Category Archives: Personal

Top 15 Scandinavian hits (according to my daughter)

I wanted to make a list of the best contemporary Scandinavian music but quickly realized that I hadn’t been paying attention. Luckily, I have a daughter who spends quite a few hours every day listening to music and luckily she doesn’t mind teaching her stone age-based mother a thing or two about what I should be listening to.

Here is her list. Check it out and see if you find something you like!


Mads Langer/ 3AM

Read more about this Danish singer/songwriter


Lukas Graham/ 7 Years

Read more about this Danish soul pop band


Christopher/ Limousine feat. Madcon

Read more about this Danish singer

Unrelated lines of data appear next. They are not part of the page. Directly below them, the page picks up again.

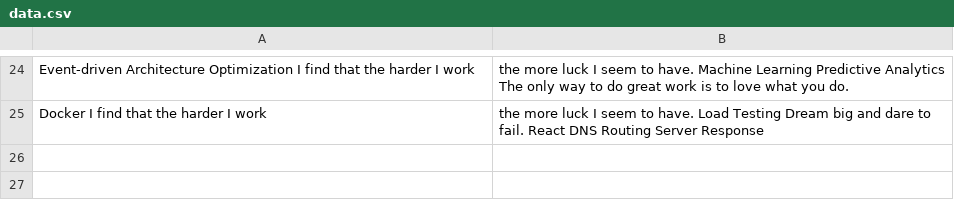
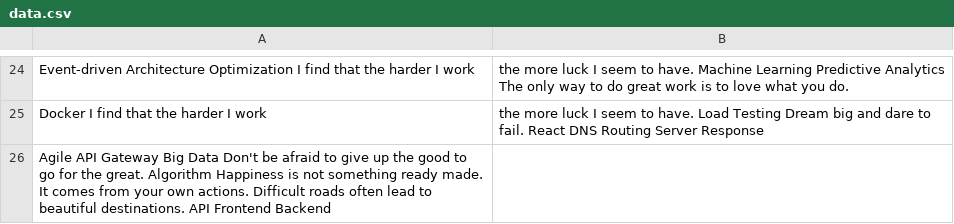
Before and after one commit to gentle-04muscles/Mimi-3506, a CSV file: archive/data.csv, drawn as a sheet; only a part is shown, gaps mark what is left out; the diff names each change by its address in the sheet, - before the commit and + after, or states it on an @@ line.

Commit message:
Updated archive

```diff
--- a/archive/data.csv
+++ b/archive/data.csv
+row 26: Agile API Gateway Big Data Don't be afraid to give up the good to go for the great. Algorithm Happiness is not something ready made. It comes from your own actions. Difficult roads often lead to beautiful destinations. API Frontend Backend
```
Also changed, not shown: 2 other files.
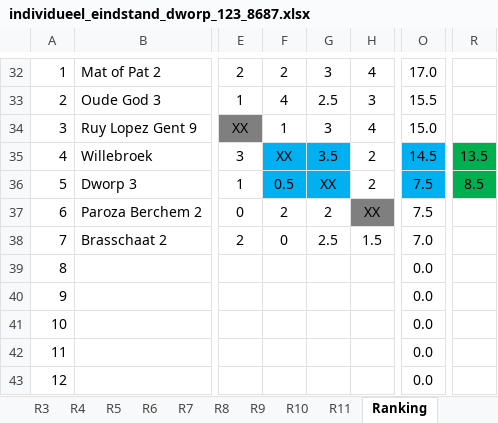
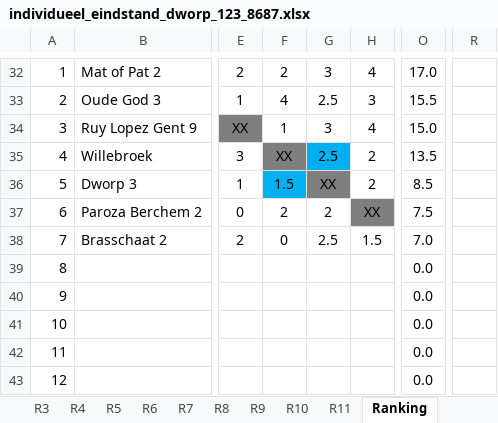
Before and after one commit to erpi/skdworp, an Excel workbook: _data/ni/ni8687/individueel_eindstand_dworp_123_8687.xlsx, sheet Ranking, drawn as a sheet; only a part is shown, gaps mark what is left out; values as stored, in another font and other column widths than the file's, no borders; the diff names each change by its address in the sheet, - before the commit and + after, or states it on an @@ line.

```diff
--- a/_data/ni/ni8687/individueel_eindstand_dworp_123_8687.xlsx (sheet Ranking)
+++ b/_data/ni/ni8687/individueel_eindstand_dworp_123_8687.xlsx (sheet Ranking)
-F35 fill: #00B0F0
+F35 fill: #7F7F7F
-G35: 3.5
+G35: 2.5
-O35: 14.5
+O35: 13.5
-O35:O36 fill: #00B0F0
+O35:O36 fill: none
-R35: 13.5
+R35: (empty)
-R35:R36 fill: #00B050
+R35:R36 fill: none
-F36: 0.5
+F36: 1.5
-G36 fill: #00B0F0
+G36 fill: #7F7F7F
-O36: 7.5
+O36: 8.5
-R36: 8.5
+R36: (empty)
```
Also changed, not shown: sheet Info, sheet R7, 2 other files.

Brandon Beal/ Golden feat. Lukas Graham

Yes, I know that Brandon Beal is American but this is on the list because of Lukas Graham (check the list two numbers up)


MØ/ Kamikaze

Read more about this Danish singer/songwriter


Zara Larsson/ Lush Life

Read more about this Swedish singer/songwriter


Seinabo Sey/ Younger (Kygo Remix)

Read more about this Swedish singer/songwriter


Tove Lo/ Talking Body

Read more about this Swedish singer/songwriter


Måns Zelmerlöw/ Heroes

Read more about this Swedish singer


Avicii/ Waiting for Love

Read more about this Swedish musician

norsk hjerte

Astrid S/ 2AM (Matoma remix)

Read more about this Norwegian singer/songwriter


Kygo/ Stay feat Maty Noyes

Read more about this Norwegian musician


Julie Bergan/ All Hours

Read more about this Norwegian singer/songwriter


Madcon/ Keep my Cool

Read more about this Norwegian duo


Alan Walker/ Faded

Read more about this Norwegian musician


I hope you enjoyed this list. Let me know which Scandinavian songs you like!

Here is the whole playlist


My life as a privileged immigrant

I am an immigrant. I’ve been an immigrant to several countries and for the last 30 years (as of today, actually) I’ve been an immigrant to Norway. I came to Norway to work for a few months because I was broke after having lived in California for some time, and my own country–Denmark–could offer me nothing. Most of my friends were unemployed and I did not want to go down that road.

So I came to Norway with two empty hands and a desire to work. I did what immigrants often do, I took the jobs the locals didn’t want. I worked in housekeeping and as a dishwasher at a hotel, I worked as a waiter and I had a job making open-faced sandwiches in a cafeteria. Later on I grabbed the offer of free education from the Norwegian state and the rest is history. I’ve been working and paying taxes for 25 years now. I’m fairly sure I’ve been a good investment for the state of Norway, even if she did pay for six years of university education. Less so for my birth country, Denmark, who paid for 12 years of school and only received pennies (well, øre) back in taxes from me.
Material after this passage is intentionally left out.